Having excellent taste, she loves chocolate and Guinness in a near-equal ratio, thus when I happened upon this recipe many, many months ago, I bookmarked it for the express purpose of making for her birthday. In the months since, she’s moved onto bigger better things – Full-time freelancing! Breaking even! Subverting the dominant paradigm! (fine, I added that) – this recipe has drilled such a hole in my bookmarks, I was unable to ignore it any longer, busting it out for the birthday of a friend who ended up stuck in the airport from LA and didn’t make back in time for Sunday night’s dinner party and a sampling of her cake, which as it turns out, we were more than capable of enjoying without her. [Is this sentence still on? Because, really, I feel no need to stop.]
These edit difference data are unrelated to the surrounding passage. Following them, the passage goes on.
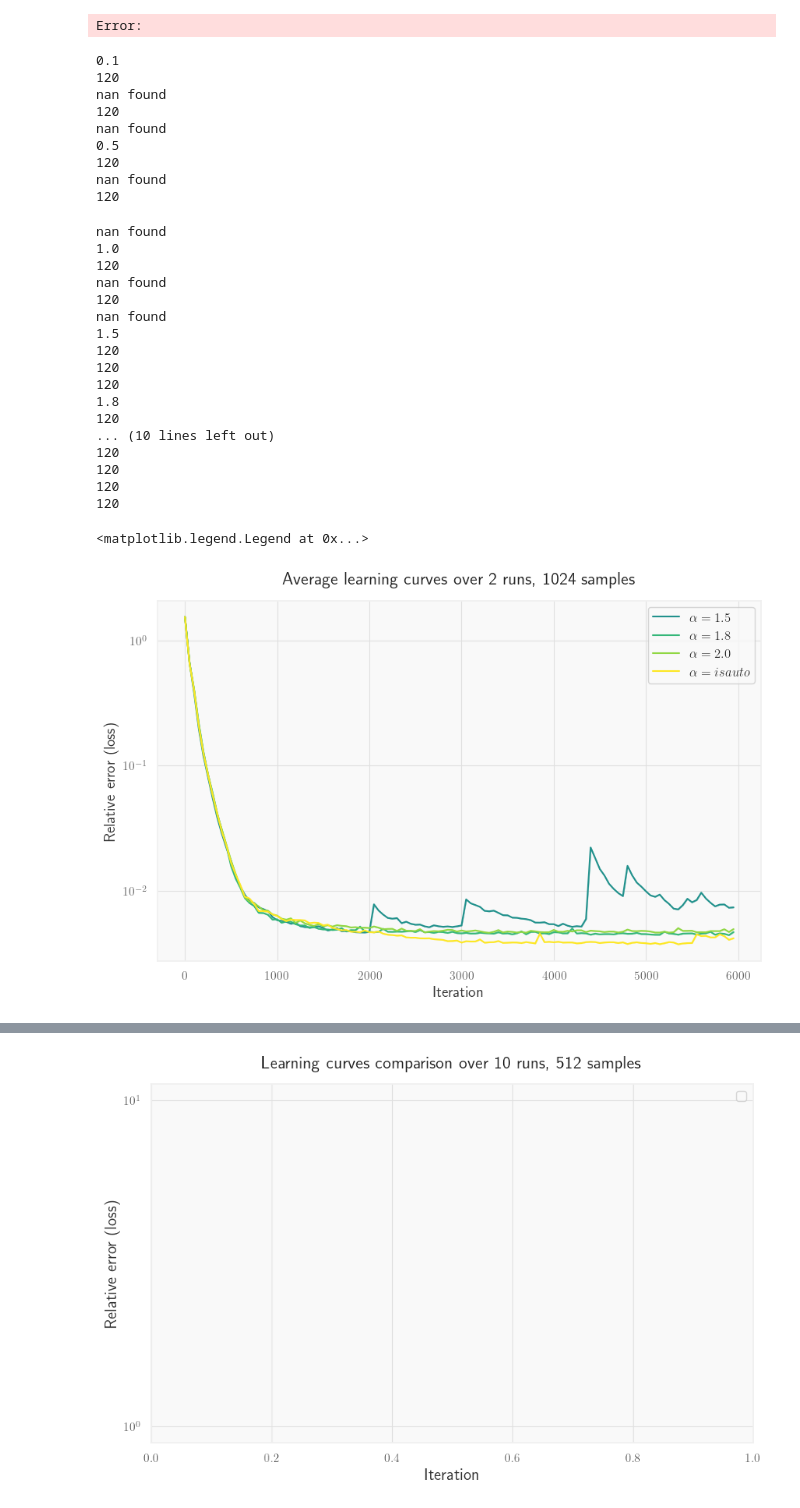
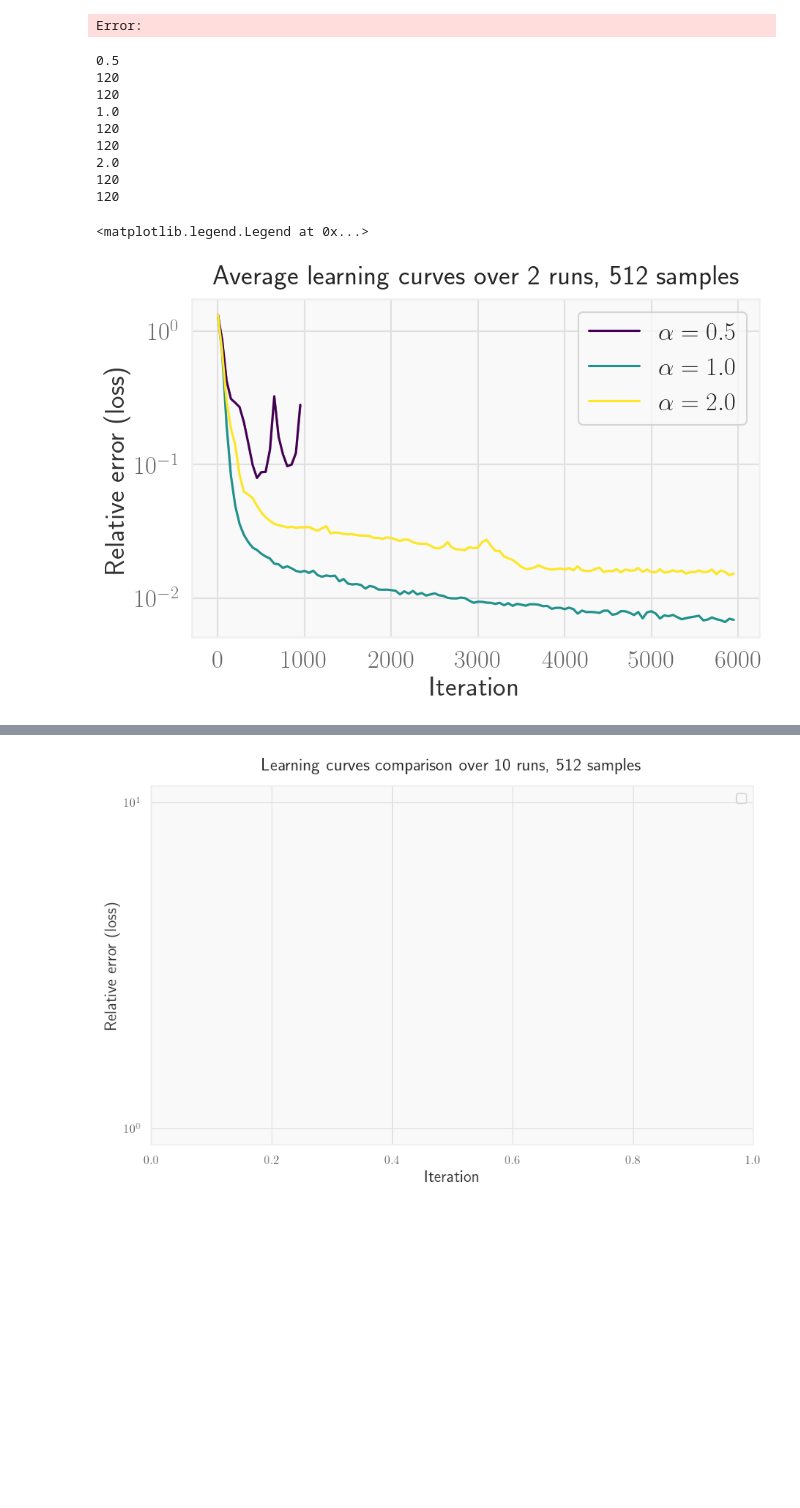
Before and after one commit to AntoineMsy/grad_sample, a Jupyter notebook: notebooks/is_analysis.ipynb, the cells around one changed output, grey strips where cells are left out. Cells and saved outputs as stored; diff of their text form; code cells hidden in the pictures; blank space fills up the shorter version.

```diff
--- a/notebooks/is_analysis.ipynb
+++ b/notebooks/is_analysis.ipynb
@@ -391,8 +389,9 @@ plt.legend(bbox_to_anchor=(1,1))
 [figure]
 Error:
 # %%
-mc_sample = 10 #2**mc_sample samples
+mc_sample = 9 #2**mc_sample samples
 energy_path = '/home/amisery/phd/grad_sample/energy_ref_litt.json'
+
 with open(energy_path, "r") as f:
     energies = json.load(f)
 
@@ -402,7 +401,7 @@ coupling = "0.5"
 width = 6
 
 # for larger models print either energy per site or rel err wrt litterature
-is_keys = ['0.1', '0.5', '1.0', '1.5', '1.8', '2.0', 'isauto']
+is_keys = ['0.5', '1.0', '2.0']
 colors = viridis(jnp.linspace(0, 1,len(is_keys)))
 
 fig, ax = plt.subplots()
@@ -410,7 +409,11 @@ for idx, key in enumerate(is_keys):
     print(key)
     out_dict = {}
     # Define the main folder
-    main_folder = f"/home/amisery/scratch_link/grad_sample_vit1d_runs/J1J21d_0.8/L100/ViT1D/alpha8/MC_{mc_sample}_{key}"
+    if key == '2.0':
+        main_folder = base_path + f"/MC_{mc_sample}"
+    else :
+        main_folder = base_path + f"/MC_{mc_sample}_{key}"
+
     rel_err_val_l = []
     energies_dict = energies[model][coupling][str(width)]
     # Iterate through subfolders
@@ -439,10 +442,10 @@ for idx, key in enumerate(is_keys):
                             #     l_ref = len(rel_err)
                             # plt.plot(rel_err_it, rel_err, label=file_path)
                             print(len(rel_err))
-                            if jnp.nan in rel_err or min(rel_err) > 1e-2:
-                                num_nan_runs +=1
-                                print('nan found')
-                            elif len(rel_err) != 120:
+                            # if jnp.nan in rel_err or min(rel_err) > 1e-2:
+                            #     num_nan_runs +=1
+                            #     print('nan found')
+                            if len(rel_err) != 120:
                                 print(file_path)
                             else:
                                 rel_err_val_l.append(rel_err)
@@ -494,55 +497,38 @@ for idx, key in enumerate(is_keys):
 #             rel_err_l.append(rel_err)
 #     except :
 #         num_runs -= 1
 
 # rel_err_val_l = np.stack(rel_err_l)
 # mean_rel = jnp.mean(rel_err_val_l,axis=0)
 # std_rel = jnp.std(rel_err_val_l,axis=0)
 # ymax = mean_rel + std_rel/(2*jnp.sqrt(2))
 # ymin = mean_rel - std_rel/(2*jnp.sqrt(2))
 # print(num_runs)
 # # plt.plot(rel_err_it, mean_rel, color='black', label=r'auto $\alpha$ ($\alpha_{init} = 2$)' + ', failure ratio %.2f'%(1 - num_conv_run/num_runs))
 # plt.plot(rel_err_it, mean_rel, color='black', label=r'auto $\alpha$ ($\alpha_{init} = 2$)')
 # plt.fill_between(rel_err_it, ymax, ymin, color = 'black', alpha=0.3)
 
 # auto_is = json.load(open('/home/amisery/phd/run_0_auto_is.log'))
 # ax.plot(auto_is['rel_err']['iters'], auto_is['rel_err']['value'], color='black', label='auto alpha')
 
 # ax1 = ax.twinx()
 # ax1.plot(auto_is['alpha']['iters'], auto_is['alpha']['value'], label='auto alpha', color='black')
 
 ax.legend()
 ax.set_yscale('log')
 ax.set_xlabel('Iteration')
 ax.set_ylabel('Relative error (loss)')
 ax.set_title('Average learning curves over 2 runs, %d samples'%2**mc_sample)
 ax.legend(bbox_to_anchor=(1,1))
 # %% [output]
-0.1
-120
-nan found
-120
-nan found
 0.5
 120
-nan found
 120
+1.0
+120
+120
+2.0
+120
+120
-nan found
-1.0
-120
-nan found
-120
-nan found
-1.5
-120
-120
-120
-1.8
-120
-... (10 lines left out)
-120
-120
-120
-120
+<matplotlib.legend.Legend at 0x...>
-<matplotlib.legend.Legend at 0x...>
-[figure, old version]
+[figure, new version]
```
Also changed, not shown: parts of 3 cells of this notebook, 4 other files.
Now, I’ve explained before that I’m not a huge fan of chocolate cakes as I think all that egg, flour and baking powder dilute the inherent charm of true chocolate, leaving you with things that taste “chocolatey” but are not that bite I crave, covet and occasionally dream about. But this cake is really fantastic. The beer gives it a richer, fuller, nuttier flavor while keeping it from leaning too heavily on the sweet side; the sour cream makes it an exceedingly moist cake that is neither mushy or unstructured, without requiring any additional basting, sealing or prayer to keep it on this side of the texture of stale cornbread; and the chocolate ganache on top with a hint of coffee is like the crowning third of the flavor trifecta. This cake kicks butt.
The original recipe, at least according to the numerous, amusing comments on Epicurious, makes a stunning amount of batter. I took several writers’ advice and halved it to fit in a bundt pan, and decided to replace their sort of odd frosting suggestion with a basic, failure-free ganache, the same that I had used for the orange-chocolate chunk cake. I reduced the recipe by one-quarter, remembering that it had made way too much, but even a 75 percent, it mostly puddled beneath the cooling rack, clearly begging for a swipe from our hungry fingers.
Chocolate Stout Cake
Adapted from the Barrington Brewery in Great Barrington, MA via Bon Appetit
This recipe was originally intended to make a layer cake of 3 8-inch rounds. Upon many reviewers’ suggestions, I halved it and it fit perfectly in a bundt pan. The halved amount is below, and the icing replaced with a simple ganache.
1 cup (235 ml) stout (such as Guinness)
1 cup (2 sticks, 8 ounces or 230 grams) unsalted butter
3/4 cup (65 grams) unsweetened cocoa powder (preferably Dutch-process)
2 cups (230 grams) all purpose flour
2 cups (400 grams) granulated sugar
1 1/2 teaspoons baking soda
3/4 teaspoon salt
2 large eggs
2/3 cup (160 grams) sour cream
6 ounces (170 grams) good semisweet chocolate chips
6 tablespoons (90 ml) heavy cream
3/4 teaspoon instant coffee granules
Preheat oven to 350°F. Butter or spray a bundt pan well; make sure you get in all of the nooks and crannies. (Some people even go so far as to brush the inside of their bundt pans with melted butter–you cannot be too careful!). Bring 1 cup stout and 1 cup butter to simmer in heavy large saucepan over medium heat. Add cocoa powder and whisk until mixture is smooth. Cool slightly.
Whisk flour, sugar, baking soda, and 3/4 teaspoon salt in large bowl to blend. Using electric mixer, beat eggs and sour cream in another large bowl to blend. Add stout-chocolate mixture to egg mixture and beat just to combine. Add flour mixture and beat briefly on slow speed. Using rubber spatula, fold batter until completely combined. Pour batter into prepared pan. Bake cake until tester inserted into center comes out clean, about 35 minutes. Transfer cake to rack; cool completely in the pan, then turn cake out onto rack for drizzling ganache.*
For the ganache, melt the chocolate, heavy cream, and coffee in the top of a double boiler over simmering water until smooth and warm, stirring occasionally. Drizzle over the top of cooled cake.
* Update 3/25/08: Previously, the instructions suggested that you cool the cake for only 10 minutes in the pan before flipping it out onto a cooling rack and cooling it the rest of the way. After several conversations with readers/test cooks who found that their cake stuck a little, awesome reader Susan tried to cool the cake completely in the pan before releasing it and nothing stuck. I agree that this might be a better way to go.